Poet and English professor Samuel Hazo's creation opened its 48th season (48th!) on Oct. 15 with Paul Muldoon, the Pulitzer-winning Northern Ireland-born poet who's poetry editor of The New Yorker. Muldoon, 57, has a wild head of graying hair. He reads in a husky, deliberate voice with a light accent. (He's lived in the U.S. for two decades, currently teaching at Princeton.) Bespectacled, he has an air of John Lennonish mild cheek, and a habit of looking up somewhat challengingly at his audience at each stanza break.

It was easy to see why Hazo gave Muldoon the IPF's cash-prize Charity Randall Award for poets distinguished both on the page and in person. Muldoon, whose critically lauded work is often classified as obscure, spent a good deal of time telling the stories behind these 15 or so poems. "Graveyard visitations were very high on the list of social activities in that part of the world," he said, prefacing a poem recounting a childhood episode. He introduced "a poem having to do with a series of sensations through a hole in the wall" by saying, "It's a bit of a jumble. We'll see how we get through it." He offered a glimpse of his creative process, telling how a poem about his sister dying of ovarian cancer began as a verse about "one of my favorite animals, the turkey buzzard," and noting how another was inspired by a medical term for his unborn daughter's position in the womb: "The moment I heard that phrase, 'footling breach,' I felt a little poem coming on." And he read two new poems about porcupines.

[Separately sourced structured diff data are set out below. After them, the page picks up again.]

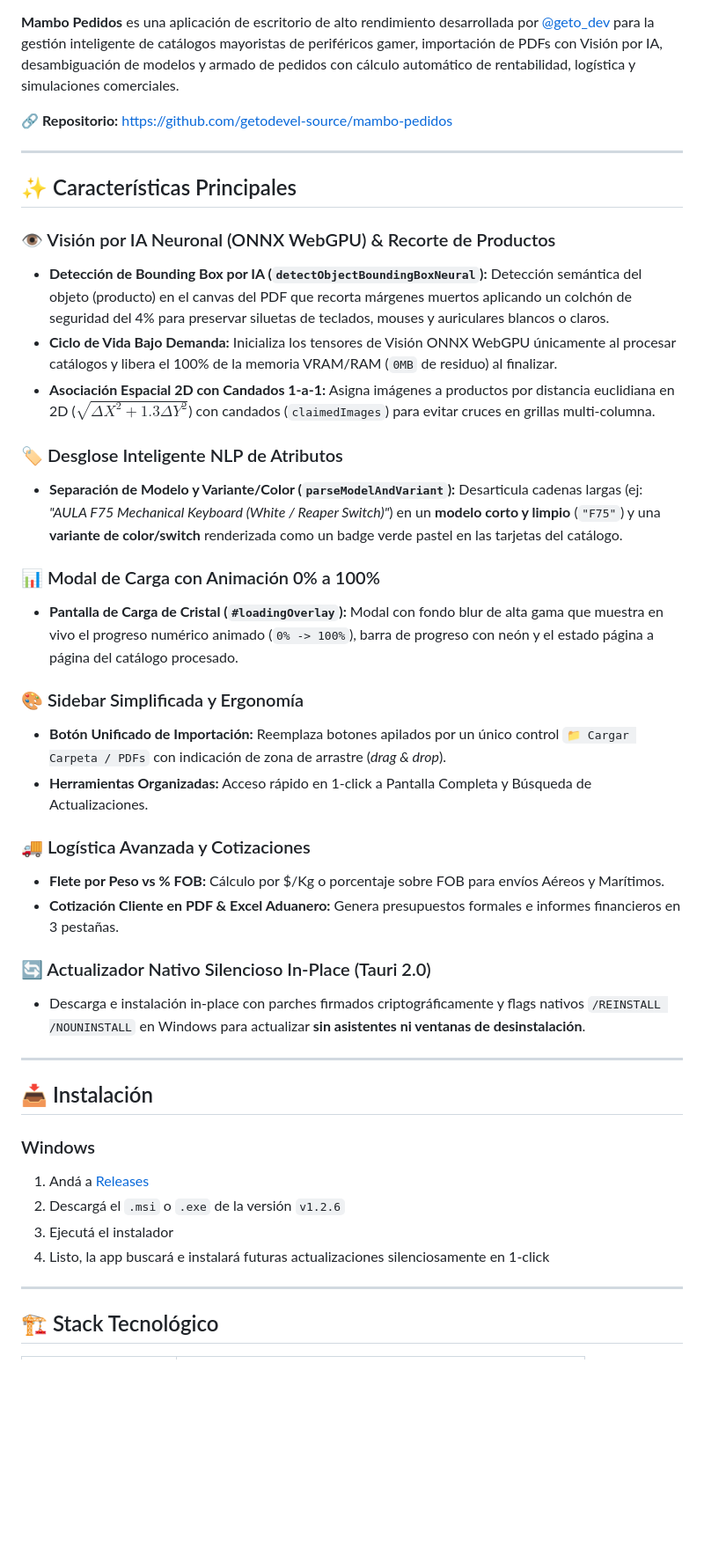
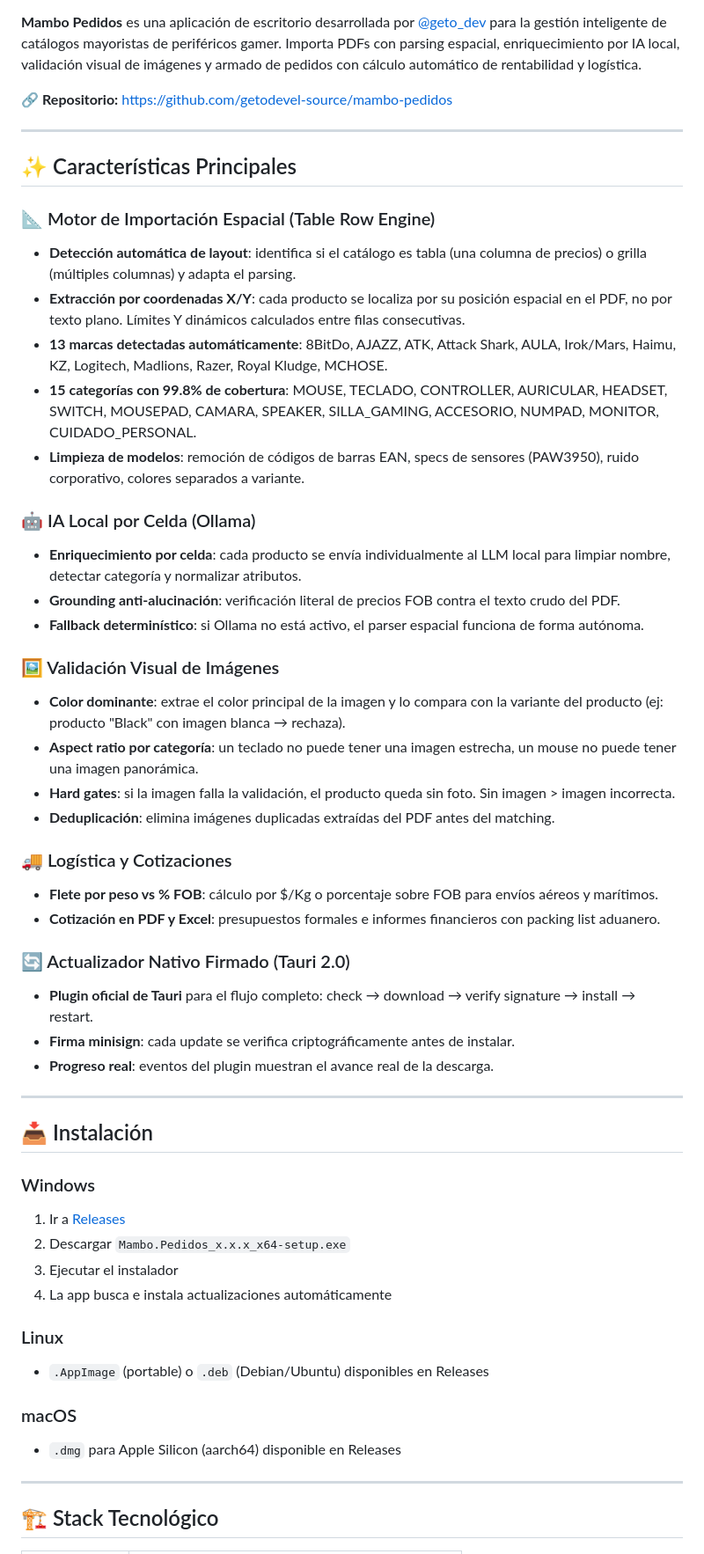
Before and after one commit to getodevel-source/mambo-pedidos, a Markdown page: README.md, the part around one of its changes. Shown at 88% size. Drawn GitHub-style; blank space fills up the shorter version.

```diff
--- a/README.md
+++ b/README.md
@@ -5,7 +5,7 @@
 [![Tauri 2.0](https://img.shields.io/badge/Tauri-2.0-blueviolet.svg)](https://tauri.app/)
 [![Rust](https://img.shields.io/badge/Rust-1.70+-orange.svg)](https://www.rust-lang.org/)
 
-**Mambo Pedidos** es una aplicación de escritorio de alto rendimiento desarrollada por [@geto_dev](https://instagram.com/geto_dev) para la gestión inteligente de catálogos mayoristas de periféricos gamer, importación de PDFs con Visión por IA, desambiguación de modelos y armado de pedidos con cálculo automático de rentabilidad, logística y simulaciones comerciales.
+**Mambo Pedidos** es una aplicación de escritorio desarrollada por [@geto_dev](https://instagram.com/geto_dev) para la gestión inteligente de catálogos mayoristas de periféricos gamer. Importa PDFs con parsing espacial, enriquecimiento por IA local, validación visual de imágenes y armado de pedidos con cálculo automático de rentabilidad y logística.
 
 🔗 **Repositorio:** [https://github.com/getodevel-source/mambo-pedidos](https://github.com/getodevel-source/mambo-pedidos)
 
@@ -13,37 +13,48 @@
 
 ## ✨ Características Principales
 
-### 👁️ Visión por IA Neuronal (ONNX WebGPU) & Recorte de Productos
-- **Detección de Bounding Box por IA (`detectObjectBoundingBoxNeural`):** Detección semántica del objeto (producto) en el canvas del PDF que recorta márgenes muertos aplicando un colchón de seguridad del 4% para preservar siluetas de teclados, mouses y auriculares blancos o claros.
-- **Ciclo de Vida Bajo Demanda:** Inicializa los tensores de Visión ONNX WebGPU únicamente al procesar catálogos y libera el 100% de la memoria VRAM/RAM (`0MB` de residuo) al finalizar.
-- **Asociación Espacial 2D con Candados 1-a-1:** Asigna imágenes a productos por distancia euclidiana en 2D ($\sqrt{\Delta X^2 + 1.3\Delta Y^2}$) con candados (`claimedImages`) para evitar cruces en grillas multi-columna.
+### 📐 Motor de Importación Espacial (Table Row Engine)
+- **Detección automática de layout**: identifica si el catálogo es tabla (una columna de precios) o grilla (múltiples columnas) y adapta el parsing.
+- **Extracción por coordenadas X/Y**: cada producto se localiza por su posición espacial en el PDF, no por texto plano. Límites Y dinámicos calculados entre filas consecutivas.
+- **13 marcas detectadas automáticamente**: 8BitDo, AJAZZ, ATK, Attack Shark, AULA, Irok/Mars, Haimu, KZ, Logitech, Madlions, Razer, Royal Kludge, MCHOSE.
+- **15 categorías con 99.8% de cobertura**: MOUSE, TECLADO, CONTROLLER, AURICULAR, HEADSET, SWITCH, MOUSEPAD, CAMARA, SPEAKER, SILLA_GAMING, ACCESORIO, NUMPAD, MONITOR, CUIDADO_PERSONAL.
+- **Limpieza de modelos**: remoción de códigos de barras EAN, specs de sensores (PAW3950), ruido corporativo, colores separados a variante.
 
-### 🏷️ Desglose Inteligente NLP de Atributos
-- **Separación de Modelo y Variante/Color (`parseModelAndVariant`):** Desarticula cadenas largas (ej: *"AULA F75 Mechanical Keyboard (White / Reaper Switch)"*) en un **modelo corto y limpio** (`"F75"`) y una **variante de color/switch** renderizada como un badge verde pastel en las tarjetas del catálogo.
+### 🤖 IA Local por Celda (Ollama)
+- **Enriquecimiento por celda**: cada producto se envía individualmente al LLM local para limpiar nombre, detectar categoría y normalizar atributos.
+- **Grounding anti-alucinación**: verificación literal de precios FOB contra el texto crudo del PDF.
+- **Fallback determinístico**: si Ollama no está activo, el parser espacial funciona de forma autónoma.
 
-### 📊 Modal de Carga con Animación 0% a 100%
-- **Pantalla de Carga de Cristal (`#loadingOverlay`):** Modal con fondo blur de alta gama que muestra en vivo el progreso numérico animado (`0% -> 100%`), barra de progreso con neón y el estado página a página del catálogo procesado.
+### 🖼️ Validación Visual de Imágenes
+- **Color dominante**: extrae el color principal de la imagen y lo compara con la variante del producto (ej: producto "Black" con imagen blanca → rechaza).
+- **Aspect ratio por categoría**: un teclado no puede tener una imagen estrecha, un mouse no puede tener una imagen panorámica.
+- **Hard gates**: si la imagen falla la validación, el producto queda sin foto. Sin imagen > imagen incorrecta.
+- **Deduplicación**: elimina imágenes duplicadas extraídas del PDF antes del matching.
 
-### 🎨 Sidebar Simplificada y Ergonomía
-- **Botón Unificado de Importación:** Reemplaza botones apilados por un único control `📁 Cargar Carpeta / PDFs` con indicación de zona de arrastre (*drag & drop*).
-- **Herramientas Organizadas:** Acceso rápido en 1-click a Pantalla Completa y Búsqueda de Actualizaciones.
+### 🚚 Logística y Cotizaciones
+- **Flete por peso vs % FOB**: cálculo por $/Kg o porcentaje sobre FOB para envíos aéreos y marítimos.
+- **Cotización en PDF y Excel**: presupuestos formales e informes financieros con packing list aduanero.
 
-### 🚚 Logística Avanzada y Cotizaciones
-- **Flete por Peso vs % FOB:** Cálculo por $/Kg o porcentaje sobre FOB para envíos Aéreos y Marítimos.
-- **Cotización Cliente en PDF & Excel Aduanero:** Genera presupuestos formales e informes financieros en 3 pestañas.
-
-### 🔄 Actualizador Nativo Silencioso In-Place (Tauri 2.0)
-- Descarga e instalación in-place con parches firmados criptográficamente y flags nativos `/REINSTALL /NOUNINSTALL` en Windows para actualizar **sin asistentes ni ventanas de desinstalación**.
+### 🔄 Actualizador Nativo Firmado (Tauri 2.0)
+- **Plugin oficial de Tauri** para el flujo completo: check → download → verify signature → install → restart.
+- **Firma minisign**: cada update se verifica criptográficamente antes de instalar.
+- **Progreso real**: eventos del plugin muestran el avance real de la descarga.
 
 ---
 
 ## 📥 Instalación
 
 ### Windows
-1. Andá a [Releases](https://github.com/getodevel-source/mambo-pedidos/releases)
-2. Descargá el `.msi` o `.exe` de la versión `v1.2.6`
-3. Ejecutá el instalador
-4. Listo, la app buscará e instalará futuras actualizaciones silenciosamente en 1-click
+1. Ir a [Releases](https://github.com/getodevel-source/mambo-pedidos/releases)
+2. Descargar `Mambo.Pedidos_x.x.x_x64-setup.exe`
+3. Ejecutar el instalador
+4. La app busca e instala actualizaciones automáticamente
+
+### Linux
+- `.AppImage` (portable) o `.deb` (Debian/Ubuntu) disponibles en Releases
+
+### macOS
+- `.dmg` para Apple Silicon (aarch64) disponible en Releases
 
 ---
 
```
Also changed, not shown: other parts of README.md (+51 -36 lines).
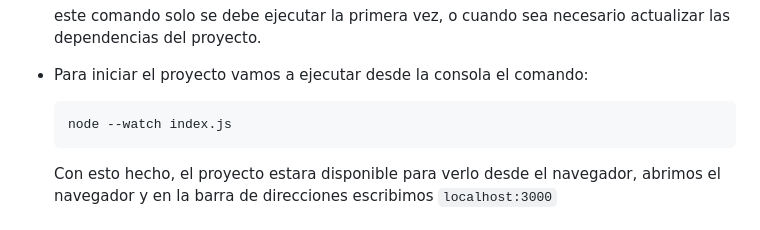
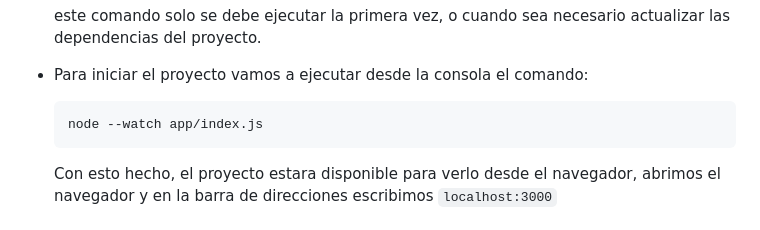
Before and after one commit to steven-cruz/CST, a Markdown page: README.md, the part around the change. GitHub-like rendering.

Commit message:
Modify patch file to start application

````diff
--- a/README.md
+++ b/README.md
@@ -19,7 +19,7 @@ Software para negicios de servicios tecnicos y reparaciones.
 
 * Para iniciar el proyecto vamos a ejecutar desde la consola el comando:
   ```
-  node --watch index.js
+  node --watch app/index.js
   ```
   Con esto hecho, el proyecto estara disponible para verlo desde el navegador, abrimos el navegador y en la barra de direcciones escribimos `localhost:3000`
 
````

But as with many good poetry readings, what I remember is the pleasure of the sounds, and the emotions they conjure: "Sinking fast in a dear crypt" and "the horse-hair-fringed niche" are two of Muldoon's I jotted down. And this turn of phrase: "Nothing can confirm one's sense of being prized than a sense of another's being anathematized."

It was a busy arts night in Oakland: Within a couple blocks of the Carnegie Lecture Hall, Squonk Opera's outdoor extravaganza Astro-Rama opened; Scott Turow awarded Anthony Varallo the Drue Heinz Prize; and Pitt Rep opened The Clean House. But with Muldoon demonstrating, as he put it, how the performance of poems is "the completion of their poetic moment," the Carnegie was a good place to be.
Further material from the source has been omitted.